"Too white, too right and too uptight," says a veteran political consultant. "That's why the Republican Party can't come back in California."
Strategist David Townsend is a Democrat, so that's the sort of comment you would expect from the likes of him.
But there were top Republicans at the party's state convention in Sacramento over the weekend making similar observations, in softer tones and absent the negativity. They realize that to survive, the California GOP must broaden its ethnic and ideological bases and be less rigid on social issues.
Karl Rove, former President George W. Bush's chief strategist, told a luncheon of about 500 delegates Saturday that the GOP needs to reflect the diversity of America. "If we do, we'll succeed."
U.S. House Majority Whip Kevin McCarthy of Bakersfield, California's highest-ranking Republican, told the Sacramento Press Club on Friday that the party "should embrace a little bit of libertarianism."
It's hard to argue with the numbers.
The Republican Party in this state is 82 percent white, according to the Public Policy Institute of California. That compares with 56 percent white for both Democrats and independents. This matters because white views on key issues sometimes are rejected by the rest of the electorate in this ethnically diverse state.
For example, the Field Poll found last week that only 41 percent of whites favor granting driver's licenses to illegal immigrants. But enough Latinos, blacks and Asian Americans favor it so that, overall, 52 percent of California voters support the idea.
Among Republicans, according to the policy institute, 72 percent call themselves conservative. But only 17 percent of Democrats and 32 percent of independents do.
This pushes the GOP far to the right of the rest of California in its opposition to gun control, same-sex marriage, legalizing marijuana and taking action against global warming, the Field Poll reports.
"We've got to figure out our highest priorities -- such as the economy and jobs, public safety, efficient government, quality education -- and focus on those," state Senate Republican Leader Bob Huff of Diamond Bar told me. "Talking about other things turns people off.
"If people have other issues they want to talk about, they can go off and do it. But that can't be the party."
Huff has a team of political staffers trying to reach out to Latino, Asian and black communities -- a fine idea that works only if it's accompanied by new GOP messages.
"I don't think the Republican Party has a very good message" for Latinos, said freshman GOP Assemblyman Rocky Chavez of Oceanside.
When Latinos hear Republican politicians demand that the government "secure the border," Chavez continued, "right there, you just cut off the conversation. Why invite me to dinner but let only half my family in?"
End-result numbers for the California Republican Party can be seen in the rosters of elected officials: Democrats hold every statewide office, control the Legislature and dominate the congressional delegation. The GOP lost seven legislative and four congressional seats in November.
Trend lines for the California GOP are in free-fall.
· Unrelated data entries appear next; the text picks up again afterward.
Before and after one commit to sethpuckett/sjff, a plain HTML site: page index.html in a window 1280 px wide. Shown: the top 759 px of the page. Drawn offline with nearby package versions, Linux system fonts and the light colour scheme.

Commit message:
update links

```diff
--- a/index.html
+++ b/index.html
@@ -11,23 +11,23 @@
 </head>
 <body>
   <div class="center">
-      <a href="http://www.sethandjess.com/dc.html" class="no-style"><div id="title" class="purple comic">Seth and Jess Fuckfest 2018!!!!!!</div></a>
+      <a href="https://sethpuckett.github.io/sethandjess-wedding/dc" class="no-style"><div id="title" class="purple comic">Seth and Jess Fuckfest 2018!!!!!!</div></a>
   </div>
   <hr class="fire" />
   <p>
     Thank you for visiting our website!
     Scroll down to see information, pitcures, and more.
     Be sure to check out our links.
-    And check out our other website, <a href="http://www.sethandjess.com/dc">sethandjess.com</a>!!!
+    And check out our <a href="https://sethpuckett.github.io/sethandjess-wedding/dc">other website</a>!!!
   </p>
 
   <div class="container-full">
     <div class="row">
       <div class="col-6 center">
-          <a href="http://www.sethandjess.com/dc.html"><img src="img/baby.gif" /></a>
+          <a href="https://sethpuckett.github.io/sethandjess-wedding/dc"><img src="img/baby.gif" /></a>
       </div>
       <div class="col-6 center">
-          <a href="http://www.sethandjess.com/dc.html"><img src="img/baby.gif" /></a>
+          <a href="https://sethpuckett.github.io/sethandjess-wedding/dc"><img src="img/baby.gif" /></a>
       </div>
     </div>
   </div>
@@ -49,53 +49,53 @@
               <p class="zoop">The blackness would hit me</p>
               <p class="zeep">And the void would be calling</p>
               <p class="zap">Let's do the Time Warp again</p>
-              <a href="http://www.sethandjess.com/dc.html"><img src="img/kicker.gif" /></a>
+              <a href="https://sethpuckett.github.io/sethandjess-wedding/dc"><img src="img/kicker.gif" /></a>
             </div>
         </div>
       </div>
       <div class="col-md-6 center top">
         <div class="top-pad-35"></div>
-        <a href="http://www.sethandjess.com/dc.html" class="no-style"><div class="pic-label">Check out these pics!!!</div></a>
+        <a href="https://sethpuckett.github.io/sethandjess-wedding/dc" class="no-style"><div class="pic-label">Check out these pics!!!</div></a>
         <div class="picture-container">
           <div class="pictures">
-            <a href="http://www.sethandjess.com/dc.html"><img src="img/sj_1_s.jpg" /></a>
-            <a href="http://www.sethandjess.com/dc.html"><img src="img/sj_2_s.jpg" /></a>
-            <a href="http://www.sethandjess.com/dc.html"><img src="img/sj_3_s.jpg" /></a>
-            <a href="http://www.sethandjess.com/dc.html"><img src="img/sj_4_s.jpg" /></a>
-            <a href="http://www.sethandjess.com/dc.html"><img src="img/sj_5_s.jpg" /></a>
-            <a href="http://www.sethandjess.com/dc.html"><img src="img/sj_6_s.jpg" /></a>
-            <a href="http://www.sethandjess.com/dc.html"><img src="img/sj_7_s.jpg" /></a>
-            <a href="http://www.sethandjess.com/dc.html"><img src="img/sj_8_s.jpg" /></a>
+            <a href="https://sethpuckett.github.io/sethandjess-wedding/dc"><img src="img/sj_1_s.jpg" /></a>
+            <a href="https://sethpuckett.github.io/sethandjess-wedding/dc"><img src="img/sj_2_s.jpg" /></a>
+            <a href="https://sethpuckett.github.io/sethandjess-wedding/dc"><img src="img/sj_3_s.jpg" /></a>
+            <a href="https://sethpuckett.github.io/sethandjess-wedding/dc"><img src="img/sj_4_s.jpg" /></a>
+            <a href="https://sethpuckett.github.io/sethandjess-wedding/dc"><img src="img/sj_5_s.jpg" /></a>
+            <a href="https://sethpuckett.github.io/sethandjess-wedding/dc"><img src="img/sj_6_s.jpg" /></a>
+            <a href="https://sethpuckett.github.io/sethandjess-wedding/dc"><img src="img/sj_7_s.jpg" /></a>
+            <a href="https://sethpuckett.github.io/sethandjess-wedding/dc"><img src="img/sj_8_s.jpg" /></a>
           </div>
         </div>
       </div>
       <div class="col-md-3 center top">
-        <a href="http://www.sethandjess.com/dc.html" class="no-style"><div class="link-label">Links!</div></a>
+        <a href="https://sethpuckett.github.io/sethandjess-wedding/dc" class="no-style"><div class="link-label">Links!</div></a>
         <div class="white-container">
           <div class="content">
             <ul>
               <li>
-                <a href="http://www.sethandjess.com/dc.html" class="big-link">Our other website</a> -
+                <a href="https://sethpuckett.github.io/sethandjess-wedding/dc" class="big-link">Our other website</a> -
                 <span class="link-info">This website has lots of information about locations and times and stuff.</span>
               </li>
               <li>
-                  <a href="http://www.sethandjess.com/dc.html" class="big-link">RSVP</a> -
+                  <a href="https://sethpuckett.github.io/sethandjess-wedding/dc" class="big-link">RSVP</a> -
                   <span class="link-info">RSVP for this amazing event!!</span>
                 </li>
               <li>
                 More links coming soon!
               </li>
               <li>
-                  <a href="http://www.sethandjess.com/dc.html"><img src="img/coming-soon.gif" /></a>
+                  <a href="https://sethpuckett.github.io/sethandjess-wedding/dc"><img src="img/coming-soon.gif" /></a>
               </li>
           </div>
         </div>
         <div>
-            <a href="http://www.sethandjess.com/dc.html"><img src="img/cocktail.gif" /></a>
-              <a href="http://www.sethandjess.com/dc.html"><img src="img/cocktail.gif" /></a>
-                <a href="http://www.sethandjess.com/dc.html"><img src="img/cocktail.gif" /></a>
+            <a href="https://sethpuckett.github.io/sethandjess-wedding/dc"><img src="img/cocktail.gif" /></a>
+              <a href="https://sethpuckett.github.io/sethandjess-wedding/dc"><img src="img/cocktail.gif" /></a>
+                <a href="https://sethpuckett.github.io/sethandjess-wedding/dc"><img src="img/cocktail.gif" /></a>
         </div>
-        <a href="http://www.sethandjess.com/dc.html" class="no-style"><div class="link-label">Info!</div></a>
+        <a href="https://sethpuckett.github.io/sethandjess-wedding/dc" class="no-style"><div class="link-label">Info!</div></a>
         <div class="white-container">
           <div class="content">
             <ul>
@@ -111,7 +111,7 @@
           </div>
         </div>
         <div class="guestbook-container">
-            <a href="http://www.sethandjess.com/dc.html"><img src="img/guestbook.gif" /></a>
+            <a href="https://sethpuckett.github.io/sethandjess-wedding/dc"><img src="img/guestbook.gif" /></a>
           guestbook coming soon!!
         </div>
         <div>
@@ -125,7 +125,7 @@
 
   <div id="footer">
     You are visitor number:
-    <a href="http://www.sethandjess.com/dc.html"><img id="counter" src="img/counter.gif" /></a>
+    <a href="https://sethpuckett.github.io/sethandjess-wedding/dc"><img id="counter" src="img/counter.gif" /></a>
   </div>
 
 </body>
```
For example:
Women are the Democratic Party's core strength, representing 57 percent of its registered voters. They voted overwhelmingly for Gov. Jerry Brown's tax increase, Proposition 30.
Moreover, Latino Democrats have been turning out at a higher rate than Latino Republicans or independents.
Paul Mitchell, vice president of Political Data, which churns out numbers and sells them to candidates, describes the GOP as "healthy" among voters over 40. But under-40 voters "are very unlikely to be Republican," he adds.
The white GOP core is aging, Mitchell notes, significantly reducing the party's share of the California electorate. "Republican voters are going out the back door," he says. "And coming in the front door are Latinos and youth -- voters who are much more Democrat."
The business community, always focused on the bottom line, increasingly sees moderate Democrats as the best investment for campaign dollars. The GOP just hasn't been producing.
"We're going to be redoubling our effort to help elect Democrats who understand business," says Rob Lapsley, president of the Business Roundtable.
But politics is cyclical, right? Up one election, down the next.
Maybe not anymore in California. Not unless the GOP can become less white, less right, less uptight and younger.